[Records drawn from a dataset]
□ □ □
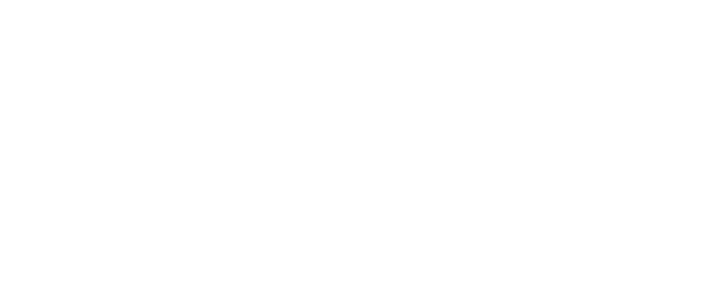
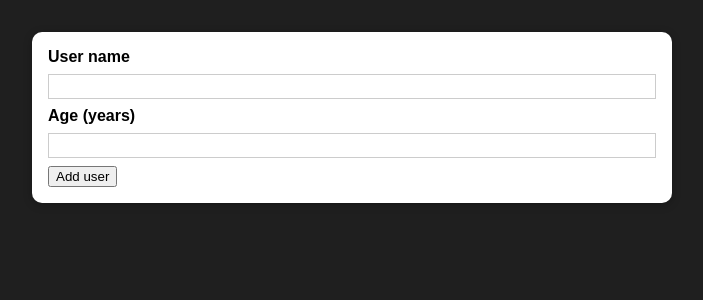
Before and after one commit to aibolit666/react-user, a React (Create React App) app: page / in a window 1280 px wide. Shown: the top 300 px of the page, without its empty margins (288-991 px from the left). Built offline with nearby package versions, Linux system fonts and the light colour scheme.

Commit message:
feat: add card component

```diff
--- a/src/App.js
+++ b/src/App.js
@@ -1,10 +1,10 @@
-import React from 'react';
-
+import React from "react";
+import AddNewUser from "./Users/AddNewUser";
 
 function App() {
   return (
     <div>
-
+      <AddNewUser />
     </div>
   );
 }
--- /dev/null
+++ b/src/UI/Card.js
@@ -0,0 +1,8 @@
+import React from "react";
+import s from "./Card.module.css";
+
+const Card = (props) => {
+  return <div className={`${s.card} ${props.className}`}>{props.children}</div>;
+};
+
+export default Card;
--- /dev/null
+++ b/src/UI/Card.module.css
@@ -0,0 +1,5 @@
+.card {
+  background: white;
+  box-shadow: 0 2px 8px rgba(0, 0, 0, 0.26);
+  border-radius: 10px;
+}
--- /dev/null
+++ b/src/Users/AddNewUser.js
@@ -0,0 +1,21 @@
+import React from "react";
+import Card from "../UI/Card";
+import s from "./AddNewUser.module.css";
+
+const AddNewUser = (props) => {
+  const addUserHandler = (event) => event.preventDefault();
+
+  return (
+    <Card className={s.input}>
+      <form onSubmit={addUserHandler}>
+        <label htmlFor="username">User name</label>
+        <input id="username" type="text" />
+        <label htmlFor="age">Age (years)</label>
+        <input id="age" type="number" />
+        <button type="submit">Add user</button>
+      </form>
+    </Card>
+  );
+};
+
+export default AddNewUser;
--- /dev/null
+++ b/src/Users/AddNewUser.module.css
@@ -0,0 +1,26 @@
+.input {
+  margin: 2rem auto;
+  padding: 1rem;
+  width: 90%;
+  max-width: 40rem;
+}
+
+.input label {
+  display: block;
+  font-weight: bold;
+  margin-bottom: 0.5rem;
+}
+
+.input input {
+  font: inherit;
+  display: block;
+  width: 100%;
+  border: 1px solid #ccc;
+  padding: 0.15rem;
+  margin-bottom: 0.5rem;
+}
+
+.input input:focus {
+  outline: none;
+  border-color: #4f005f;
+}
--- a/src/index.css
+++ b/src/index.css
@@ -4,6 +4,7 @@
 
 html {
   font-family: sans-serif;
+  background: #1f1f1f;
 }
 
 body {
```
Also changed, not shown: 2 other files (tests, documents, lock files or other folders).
□ □ □
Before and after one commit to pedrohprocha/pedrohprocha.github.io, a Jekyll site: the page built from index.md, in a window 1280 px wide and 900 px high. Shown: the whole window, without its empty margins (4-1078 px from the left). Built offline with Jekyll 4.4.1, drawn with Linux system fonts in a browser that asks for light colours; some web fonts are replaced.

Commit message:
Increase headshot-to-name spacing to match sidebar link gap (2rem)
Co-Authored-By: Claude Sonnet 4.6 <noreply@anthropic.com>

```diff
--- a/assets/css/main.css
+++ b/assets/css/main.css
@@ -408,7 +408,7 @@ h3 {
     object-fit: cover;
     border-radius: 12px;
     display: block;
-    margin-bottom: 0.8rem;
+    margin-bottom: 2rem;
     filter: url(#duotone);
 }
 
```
□ □ □
Look through the entries for the string "fonts". Every line that has it belongs in the answer.

Answer to the exercise:
Before and after one commit to aibolit666/react-user, a React (Create React App) app: page / in a window 1280 px wide. Shown: the top 300 px of the page, without its empty margins (288-991 px from the left). Built offline with nearby package versions, Linux system fonts and the light colour scheme.
Before and after one commit to pedrohprocha/pedrohprocha.github.io, a Jekyll site: the page built from index.md, in a window 1280 px wide and 900 px high. Shown: the whole window, without its empty margins (4-1078 px from the left). Built offline with Jekyll 4.4.1, drawn with Linux system fonts in a browser that asks for light colours; some web fonts are replaced.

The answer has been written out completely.